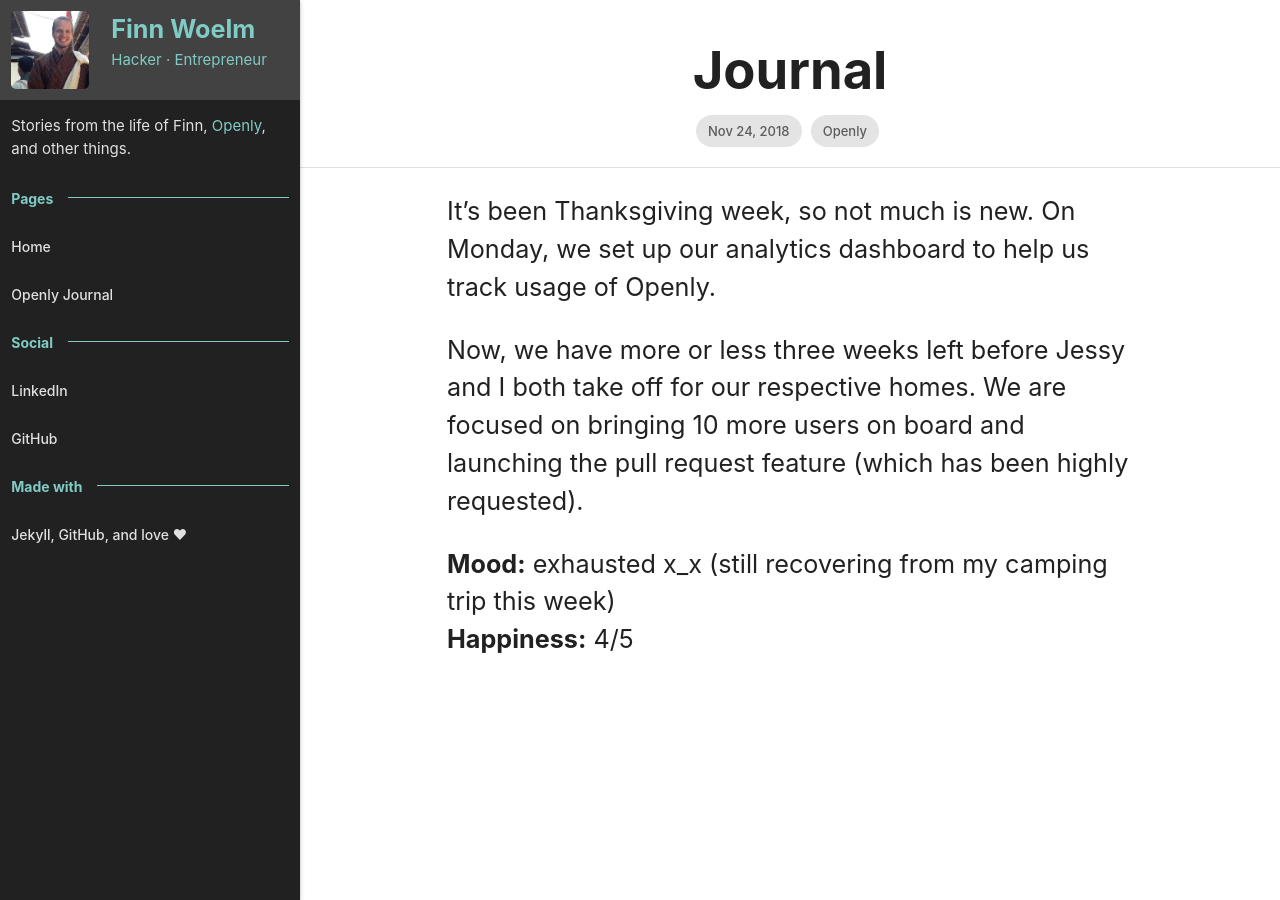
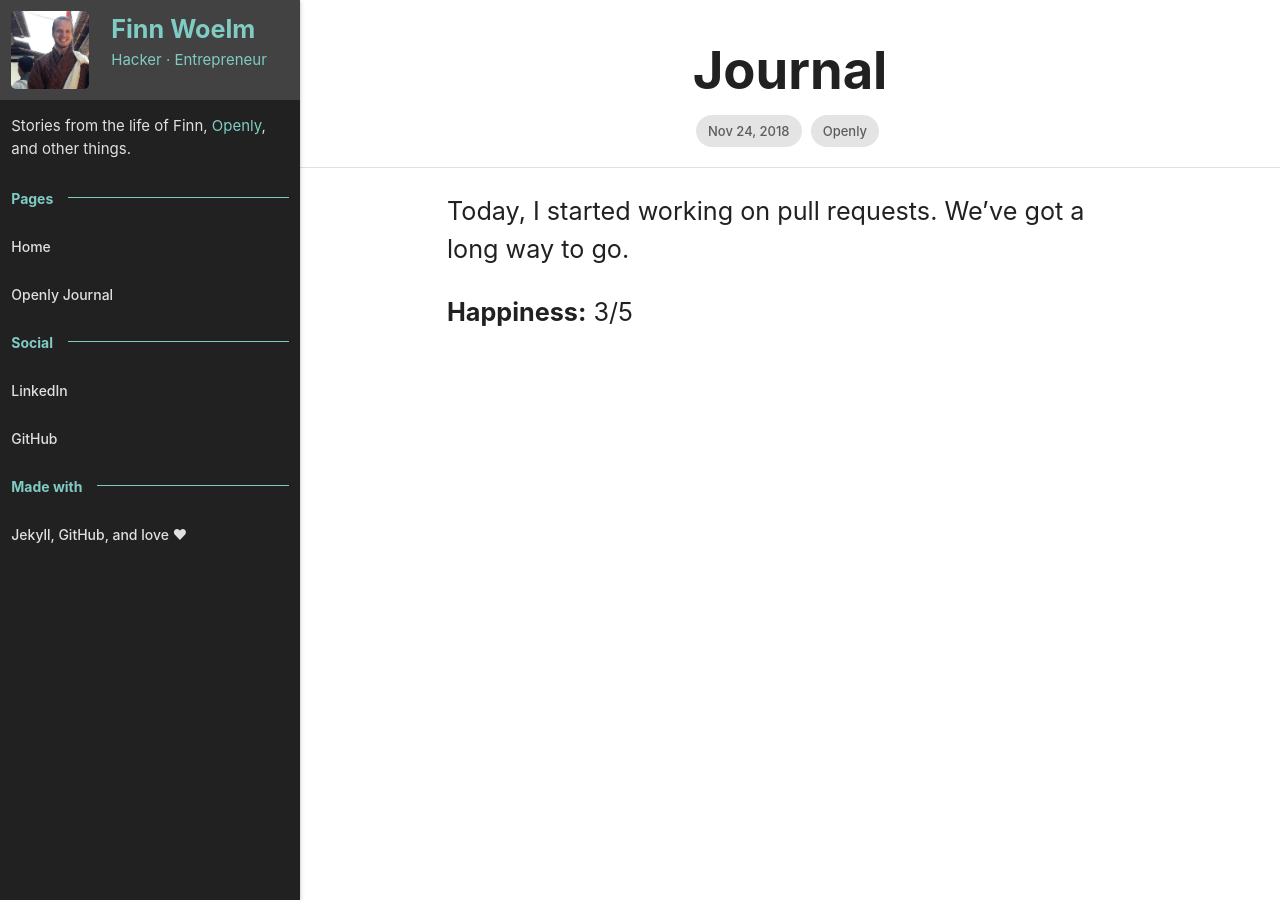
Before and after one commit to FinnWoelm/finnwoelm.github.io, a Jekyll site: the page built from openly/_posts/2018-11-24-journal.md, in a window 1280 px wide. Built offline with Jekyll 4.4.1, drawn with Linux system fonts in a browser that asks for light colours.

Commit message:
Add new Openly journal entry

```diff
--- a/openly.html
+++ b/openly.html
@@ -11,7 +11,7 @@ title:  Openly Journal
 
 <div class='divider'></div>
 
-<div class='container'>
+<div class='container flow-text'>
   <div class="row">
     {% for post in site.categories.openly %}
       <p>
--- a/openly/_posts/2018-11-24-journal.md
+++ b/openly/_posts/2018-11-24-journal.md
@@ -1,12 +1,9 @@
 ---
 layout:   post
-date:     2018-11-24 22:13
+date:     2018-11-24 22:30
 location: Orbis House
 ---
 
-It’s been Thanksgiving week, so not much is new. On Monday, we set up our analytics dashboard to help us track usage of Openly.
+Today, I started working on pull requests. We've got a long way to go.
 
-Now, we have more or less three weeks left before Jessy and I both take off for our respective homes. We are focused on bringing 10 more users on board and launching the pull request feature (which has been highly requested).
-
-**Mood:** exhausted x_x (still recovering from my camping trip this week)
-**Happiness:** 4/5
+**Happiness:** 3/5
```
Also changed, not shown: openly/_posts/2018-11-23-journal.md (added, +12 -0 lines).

◆ ◆ ◆

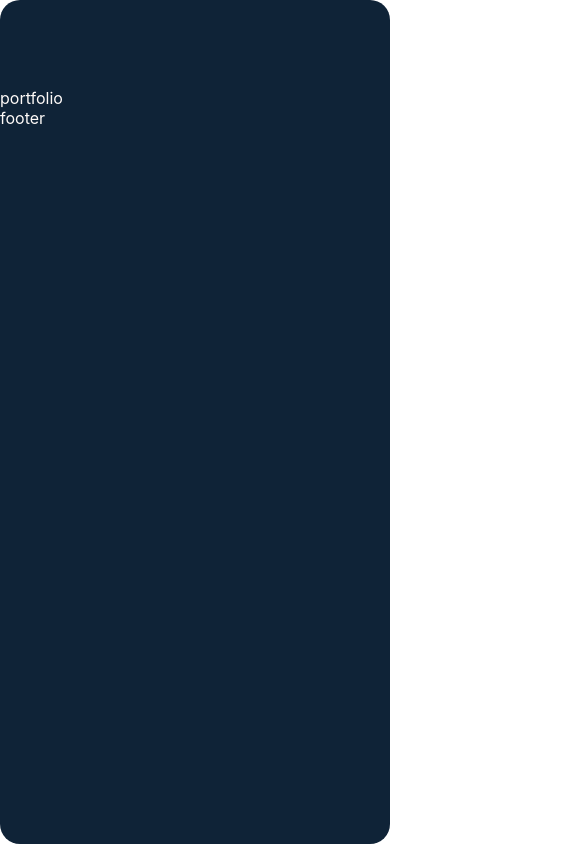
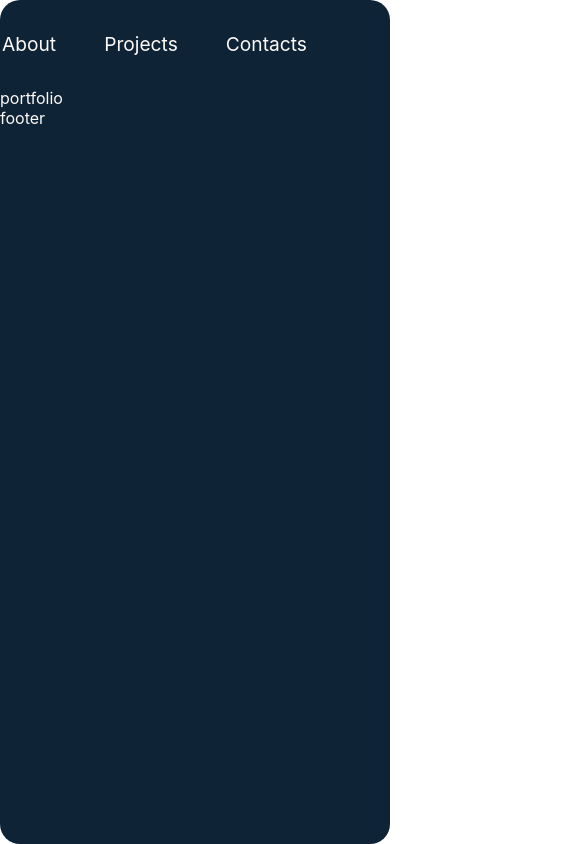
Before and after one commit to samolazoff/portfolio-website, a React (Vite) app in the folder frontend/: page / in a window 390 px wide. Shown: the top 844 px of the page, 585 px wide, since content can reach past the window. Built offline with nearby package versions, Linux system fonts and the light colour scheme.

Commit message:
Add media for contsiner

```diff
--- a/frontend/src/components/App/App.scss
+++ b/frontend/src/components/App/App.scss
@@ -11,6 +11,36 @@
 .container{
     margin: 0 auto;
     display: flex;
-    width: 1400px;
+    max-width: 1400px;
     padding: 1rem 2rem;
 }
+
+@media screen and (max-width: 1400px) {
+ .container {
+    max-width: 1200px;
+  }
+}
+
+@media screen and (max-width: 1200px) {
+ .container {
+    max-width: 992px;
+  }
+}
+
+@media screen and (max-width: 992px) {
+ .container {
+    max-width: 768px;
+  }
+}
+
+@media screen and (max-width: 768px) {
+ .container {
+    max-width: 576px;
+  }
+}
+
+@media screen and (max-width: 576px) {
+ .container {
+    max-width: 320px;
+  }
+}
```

◆ ◆ ◆

Look through the entries, and return every line that the word "class" appears in.

## SOLUTION FOR THIS TASK
 <div class='divider'></div>
-<div class='container'>
+<div class='container flow-text'>
   <div class="row">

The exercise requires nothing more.